"""

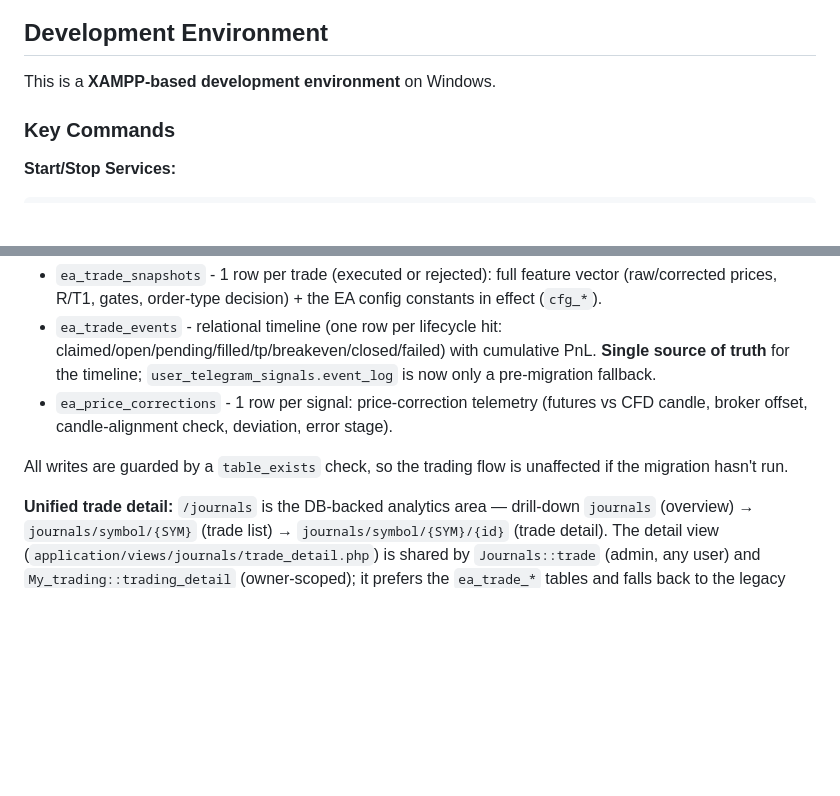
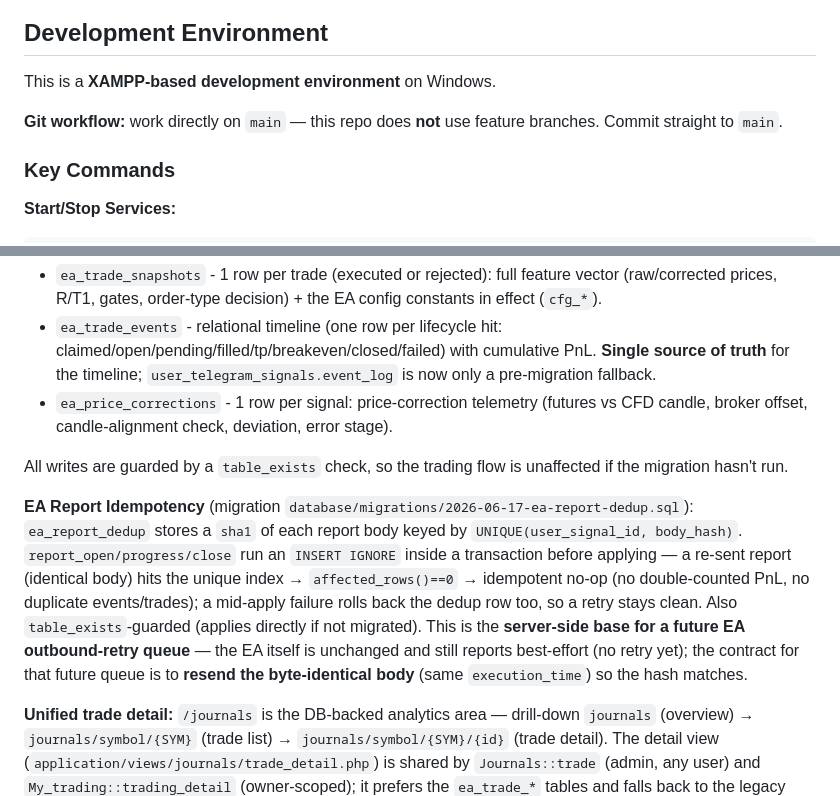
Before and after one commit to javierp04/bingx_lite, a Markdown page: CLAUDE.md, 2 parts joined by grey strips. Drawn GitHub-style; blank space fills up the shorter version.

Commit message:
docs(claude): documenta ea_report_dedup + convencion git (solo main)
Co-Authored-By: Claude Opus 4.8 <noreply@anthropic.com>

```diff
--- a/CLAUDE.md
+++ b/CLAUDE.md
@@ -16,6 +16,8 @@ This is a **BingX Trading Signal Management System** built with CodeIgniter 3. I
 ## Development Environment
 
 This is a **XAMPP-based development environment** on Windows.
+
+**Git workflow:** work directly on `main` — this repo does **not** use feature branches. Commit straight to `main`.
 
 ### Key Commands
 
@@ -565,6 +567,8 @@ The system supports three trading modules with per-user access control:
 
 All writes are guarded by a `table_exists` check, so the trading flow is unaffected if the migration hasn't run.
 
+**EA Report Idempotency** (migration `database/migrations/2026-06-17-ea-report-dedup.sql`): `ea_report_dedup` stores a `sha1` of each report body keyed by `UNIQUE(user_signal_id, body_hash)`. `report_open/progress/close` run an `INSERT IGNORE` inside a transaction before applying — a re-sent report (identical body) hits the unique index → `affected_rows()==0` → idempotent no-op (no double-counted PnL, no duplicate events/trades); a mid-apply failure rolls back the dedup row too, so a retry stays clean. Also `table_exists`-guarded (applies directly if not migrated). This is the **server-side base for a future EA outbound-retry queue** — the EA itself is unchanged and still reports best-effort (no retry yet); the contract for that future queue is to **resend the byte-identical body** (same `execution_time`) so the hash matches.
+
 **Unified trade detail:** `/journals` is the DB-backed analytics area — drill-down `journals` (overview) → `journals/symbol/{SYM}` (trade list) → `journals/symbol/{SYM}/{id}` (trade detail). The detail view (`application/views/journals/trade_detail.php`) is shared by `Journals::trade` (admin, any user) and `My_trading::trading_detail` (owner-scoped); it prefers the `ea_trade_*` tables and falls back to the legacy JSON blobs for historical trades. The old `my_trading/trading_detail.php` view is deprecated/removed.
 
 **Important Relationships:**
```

"""

EXERCISE REQUIREMENTS: Make an exact copy of the data above, pictures excluded.

EXERCISE SOLUTION:
Before and after one commit to javierp04/bingx_lite, a Markdown page: CLAUDE.md, 2 parts joined by grey strips. Drawn GitHub-style; blank space fills up the shorter version.

Commit message:
docs(claude): documenta ea_report_dedup + convencion git (solo main)
Co-Authored-By: Claude Opus 4.8 <noreply@anthropic.com>

```diff
--- a/CLAUDE.md
+++ b/CLAUDE.md
@@ -16,6 +16,8 @@ This is a **BingX Trading Signal Management System** built with CodeIgniter 3. I
 ## Development Environment
 
 This is a **XAMPP-based development environment** on Windows.
+
+**Git workflow:** work directly on `main` — this repo does **not** use feature branches. Commit straight to `main`.
 
 ### Key Commands
 
@@ -565,6 +567,8 @@ The system supports three trading modules with per-user access control:
 
 All writes are guarded by a `table_exists` check, so the trading flow is unaffected if the migration hasn't run.
 
+**EA Report Idempotency** (migration `database/migrations/2026-06-17-ea-report-dedup.sql`): `ea_report_dedup` stores a `sha1` of each report body keyed by `UNIQUE(user_signal_id, body_hash)`. `report_open/progress/close` run an `INSERT IGNORE` inside a transaction before applying — a re-sent report (identical body) hits the unique index → `affected_rows()==0` → idempotent no-op (no double-counted PnL, no duplicate events/trades); a mid-apply failure rolls back the dedup row too, so a retry stays clean. Also `table_exists`-guarded (applies directly if not migrated). This is the **server-side base for a future EA outbound-retry queue** — the EA itself is unchanged and still reports best-effort (no retry yet); the contract for that future queue is to **resend the byte-identical body** (same `execution_time`) so the hash matches.
+
 **Unified trade detail:** `/journals` is the DB-backed analytics area — drill-down `journals` (overview) → `journals/symbol/{SYM}` (trade list) → `journals/symbol/{SYM}/{id}` (trade detail). The detail view (`application/views/journals/trade_detail.php`) is shared by `Journals::trade` (admin, any user) and `My_trading::trading_detail` (owner-scoped); it prefers the `ea_trade_*` tables and falls back to the legacy JSON blobs for historical trades. The old `my_trading/trading_detail.php` view is deprecated/removed.
 
 **Important Relationships:**
```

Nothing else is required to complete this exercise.